Ming Chinese victory.
| Battle of Lake Poyang, Battle of Shanhai Pass, Battle of Sarhu, Siege of Fort Zeelandia, Tumu Crisis|
The Battle of Tunmen or Tãmão was a naval battle in which the Ming imperial navy defeated a Portuguese fleet led by Simão de Andrade in 1521.
Battle of Tunmen Wikipedia
Simão de Andrade had been kidnapping Chinese children to sell in Malacca. and ignored Chinese sovereign authority at Tãmão, building a fort. The Chinese believed that the Portuguese roasted and ate the Chinese children they had kidnapped. The Chinese responded by blockading the Portuguese. The Portuguese would have starved if they had not run the blockade.
The Portuguese called their settlement Tamão, which is understood as a corruption of "Tunmen" (屯門, Túnmén), the name for the western Hong Kong and Shenzhen area that has existed since the Tang dynasty. Chinese sources state that the Portuguese settled around the Tunmen Inlet (屯門澳, Túnmén Ào), but the current whereabouts of the Tunmen Inlet is unknown, so the precise location of the Portuguese settlement and the battlefield remains under debate among historians.

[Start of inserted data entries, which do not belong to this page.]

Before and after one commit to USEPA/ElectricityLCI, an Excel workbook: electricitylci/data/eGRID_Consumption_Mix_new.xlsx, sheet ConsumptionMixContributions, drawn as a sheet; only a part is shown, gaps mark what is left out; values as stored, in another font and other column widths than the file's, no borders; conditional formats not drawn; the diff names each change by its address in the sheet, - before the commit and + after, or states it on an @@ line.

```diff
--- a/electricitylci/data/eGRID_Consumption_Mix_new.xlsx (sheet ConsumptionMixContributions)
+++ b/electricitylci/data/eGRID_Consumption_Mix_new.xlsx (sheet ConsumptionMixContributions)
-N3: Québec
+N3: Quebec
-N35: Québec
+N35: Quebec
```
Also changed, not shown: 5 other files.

In the present day, "Tunmen" refers to Tuen Mun, the Cantonese reading of the same Chinese characters. This leads some researchers to link the Tunmen of Ming times to Tuen Mun in the New Territories of Hong Kong. "Tunmen Inlet" would then refer to one of two bays around Tuen Mun: Castle Peak Bay, next to the current Tuen Mun New Town; or Deep Bay between the New Territories and Nantou in present-day Shenzhen, where a Ming coastal defense force was stationed.

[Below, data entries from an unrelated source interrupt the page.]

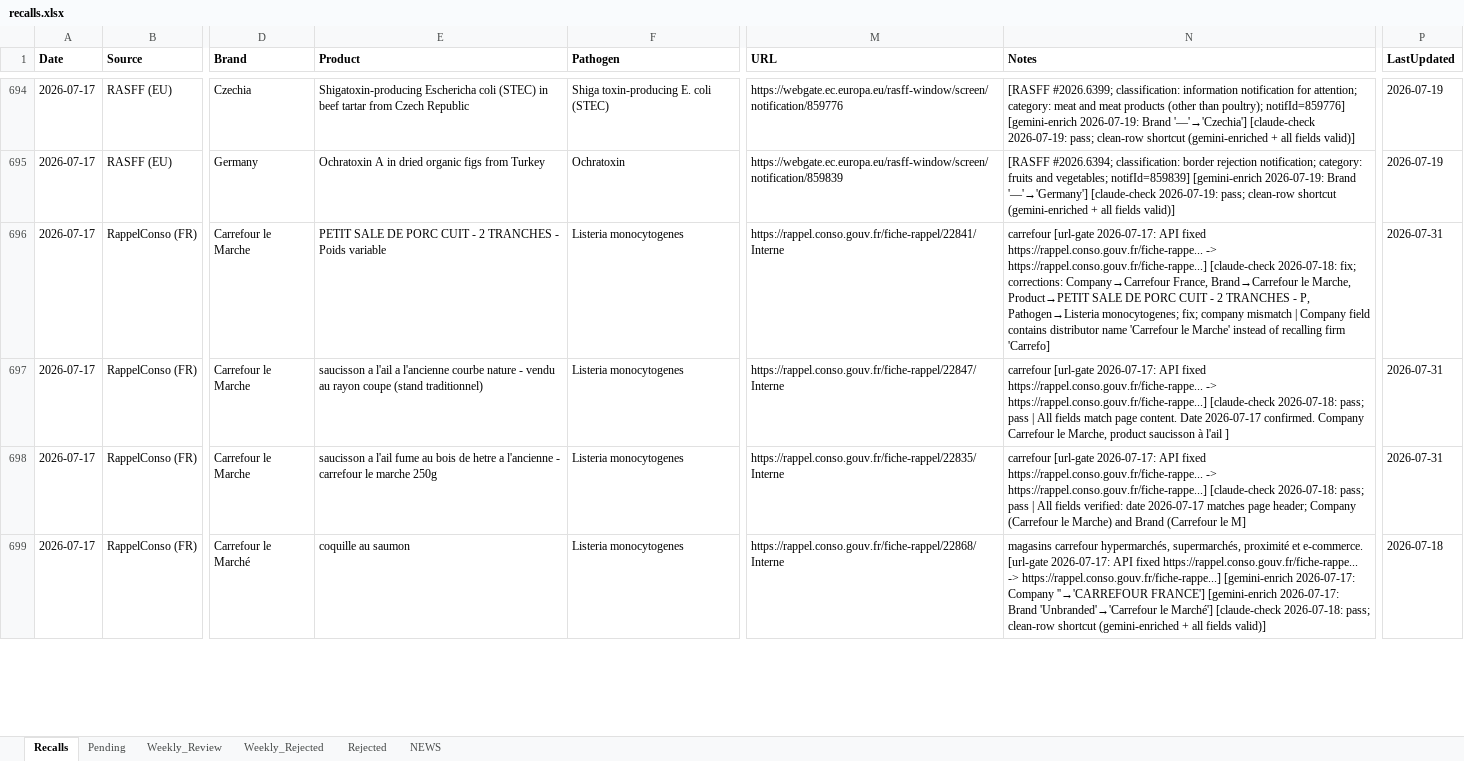
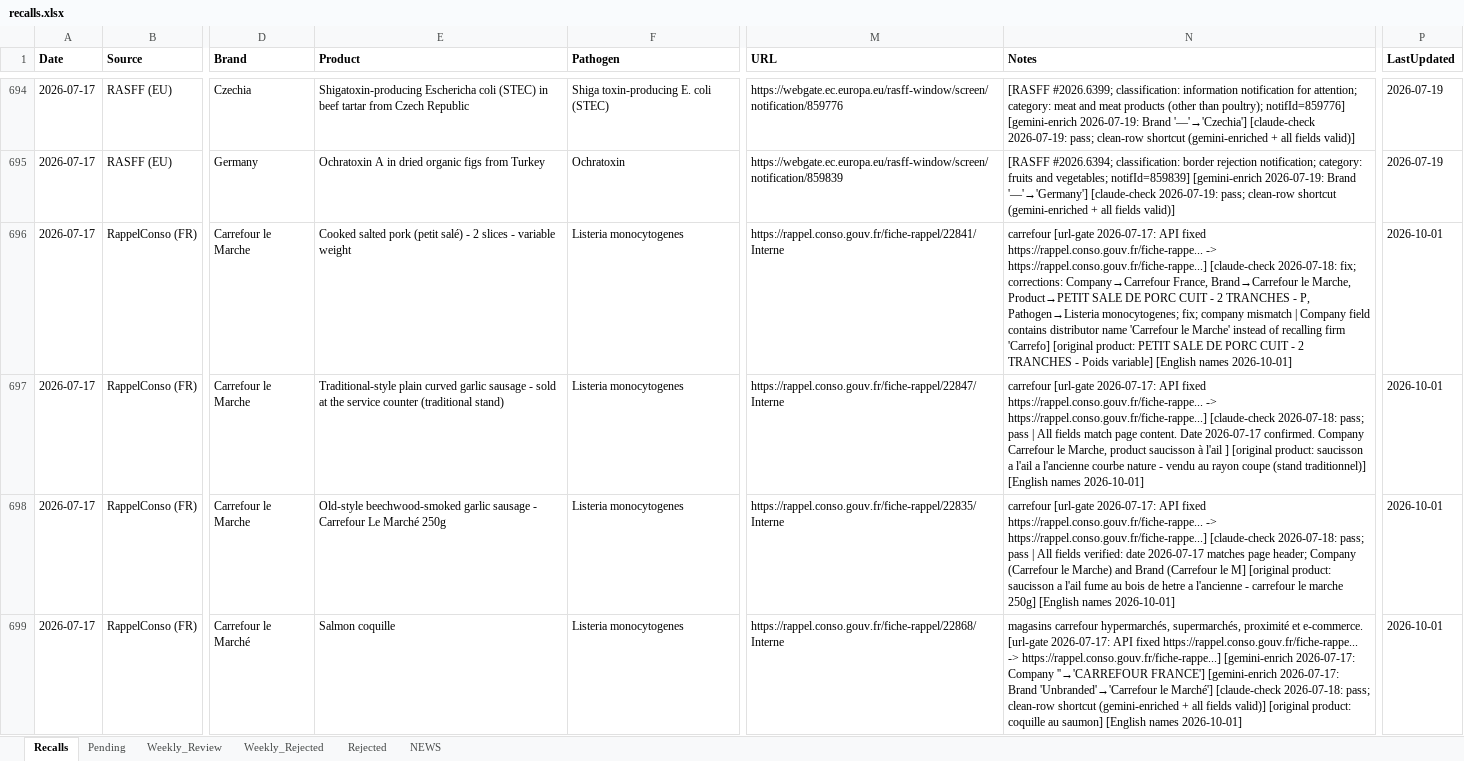
Before and after one commit to gstoforos/Food-Safety-Intelligence-System, an Excel workbook: docs/data/recalls.xlsx, sheet Recalls, drawn as a sheet; only a part is shown, gaps mark what is left out; values as stored, in another font and other column widths than the file's, no borders; the diff covers the shown part only; the diff names each change by its address in the sheet, - before the commit and + after, or states it on an @@ line.

```diff
--- a/docs/data/recalls.xlsx (sheet Recalls)
+++ b/docs/data/recalls.xlsx (sheet Recalls)
-E696 (Product): PETIT SALE DE PORC CUIT - 2 TRANCHES - Poids variable
+E696 (Product): Cooked salted pork (petit salé) - 2 slices - variable weight
-N696 (Notes): …firm 'Carrefo]
+N696 (Notes): …firm 'Carrefo] [original product: PETIT SALE DE PORC CUIT - 2 TRANCHES - Poids variable] [English names 2026-10-01]
-P696:P698 (LastUpdated): 2026-07-31
+P696:P698 (LastUpdated): 2026-10-01
-E697 (Product): saucisson a l'ail a l'ancienne courbe nature - vendu au rayon coupe (stand traditionnel)
+E697 (Product): Traditional-style plain curved garlic sausage - sold at the service counter (traditional stand)
-N697 (Notes): …l'ail ]
+N697 (Notes): …l'ail ] [original product: saucisson a l'ail a l'ancienne courbe nature - vendu au rayon coupe (stand traditionnel)] [English names 2026-10-01]
-E698 (Product): saucisson a l'ail fume au bois de hetre a l'ancienne - carrefour le marche 250g
+E698 (Product): Old-style beechwood-smoked garlic sausage - Carrefour Le Marché 250g
-N698 (Notes): …le M]
+N698 (Notes): …le M] [original product: saucisson a l'ail fume au bois de hetre a l'ancienne - carrefour le marche 250g] [English names 2026-10-01]
-E699 (Product): coquille au saumon
+E699 (Product): Salmon coquille
-N699 (Notes): …fields valid)]
+N699 (Notes): …fields valid)] [original product: coquille au saumon] [English names 2026-10-01]
-P699 (LastUpdated): 2026-07-18
+P699 (LastUpdated): 2026-10-01
```
Also changed, not shown: 1897 edited cells elsewhere in this sheet, 4 other files.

Adding to the confusion is the description in Portuguese sources that Tãmão was an island. As Tuen Mun is not an island, researchers have proposed that Tãmão actually refers to one of the nearby islands. Lintin Island, west of Tuen Mun, is commonly accepted in Western academia as one of the more likely possibilities, while the much larger Lantau Island has also been suggested.
During this period China's navy maintained around 50 ships. Simão de Andrade's fleet was defeated by the Chinese navy, which emboldened the Chinese to take further military action the following year, at the Second Battle of Tamao (1522) against Martim Afonso de Mello.

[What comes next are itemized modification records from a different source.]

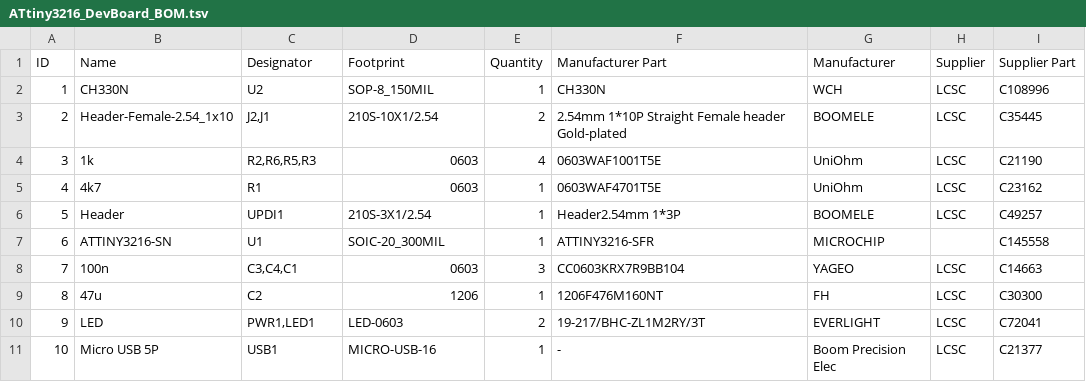
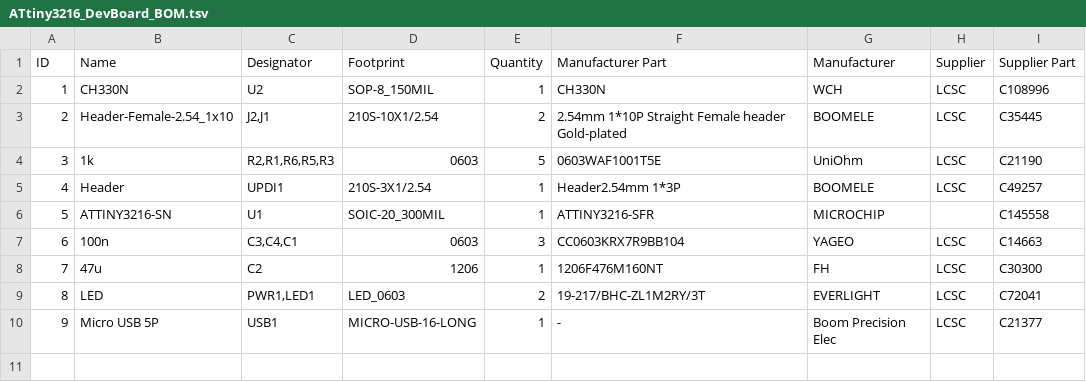
Before and after one commit to wagiminator/AVR-Development-Boards, a TSV file: ATtiny3216_DevBoard/ATtiny3216_DevBoard_BOM.tsv, drawn as a sheet; removed rows and columns are numbered as before the commit, all else as after; the diff names each change by its address in the sheet, - before the commit and + after, or states it on an @@ line.

```diff
--- a/ATtiny3216_DevBoard/ATtiny3216_DevBoard_BOM.tsv
+++ b/ATtiny3216_DevBoard/ATtiny3216_DevBoard_BOM.tsv
-C4 (Designator): R2,R6,R5,R3
+C4 (Designator): R2,R1,R6,R5,R3
-E4 (Quantity): 4
+E4 (Quantity): 5
-row 5: 4 | 4k7 | R1 | 0603 | 1 | 0603WAF4701T5E | UniOhm | LCSC | C23162
@@ column A (ID) renumbered from row 5 down @@
-D9 (Footprint): LED-0603
+D9 (Footprint): LED_0603
-D10 (Footprint): MICRO-USB-16
+D10 (Footprint): MICRO-USB-16-LONG
```
Also changed, not shown: 5 other files.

The Chinese were commanded by Wang Hong. The battle started in either April or May, and ended when the Portuguese fled to Malacca in October. Many Portuguese vessels were captured by Chinese forces. The Chinese killed and captured so many Portuguese that only three Portuguese ships survived the battle, out of the many ships and Chinese junks with which they attacked the Chinese. They managed to escape only because a strong wind arose and scattered the pursuing Chinese ships, enabling the Portuguese to escape to the open sea. For many years afterwards, the Chinese would kill every single Portuguese who attempted to land in China.
However, with gradual improvement of relations and aid given against the Japanese Wokou pirates along China's shores, by 1557 Ming China finally agreed to allow the Portuguese to settle at Macau in a new Portuguese trade colony. The Malay Sultanate of Johor also improved relations with the Portuguese and fought alongside them against the Aceh Sultanate.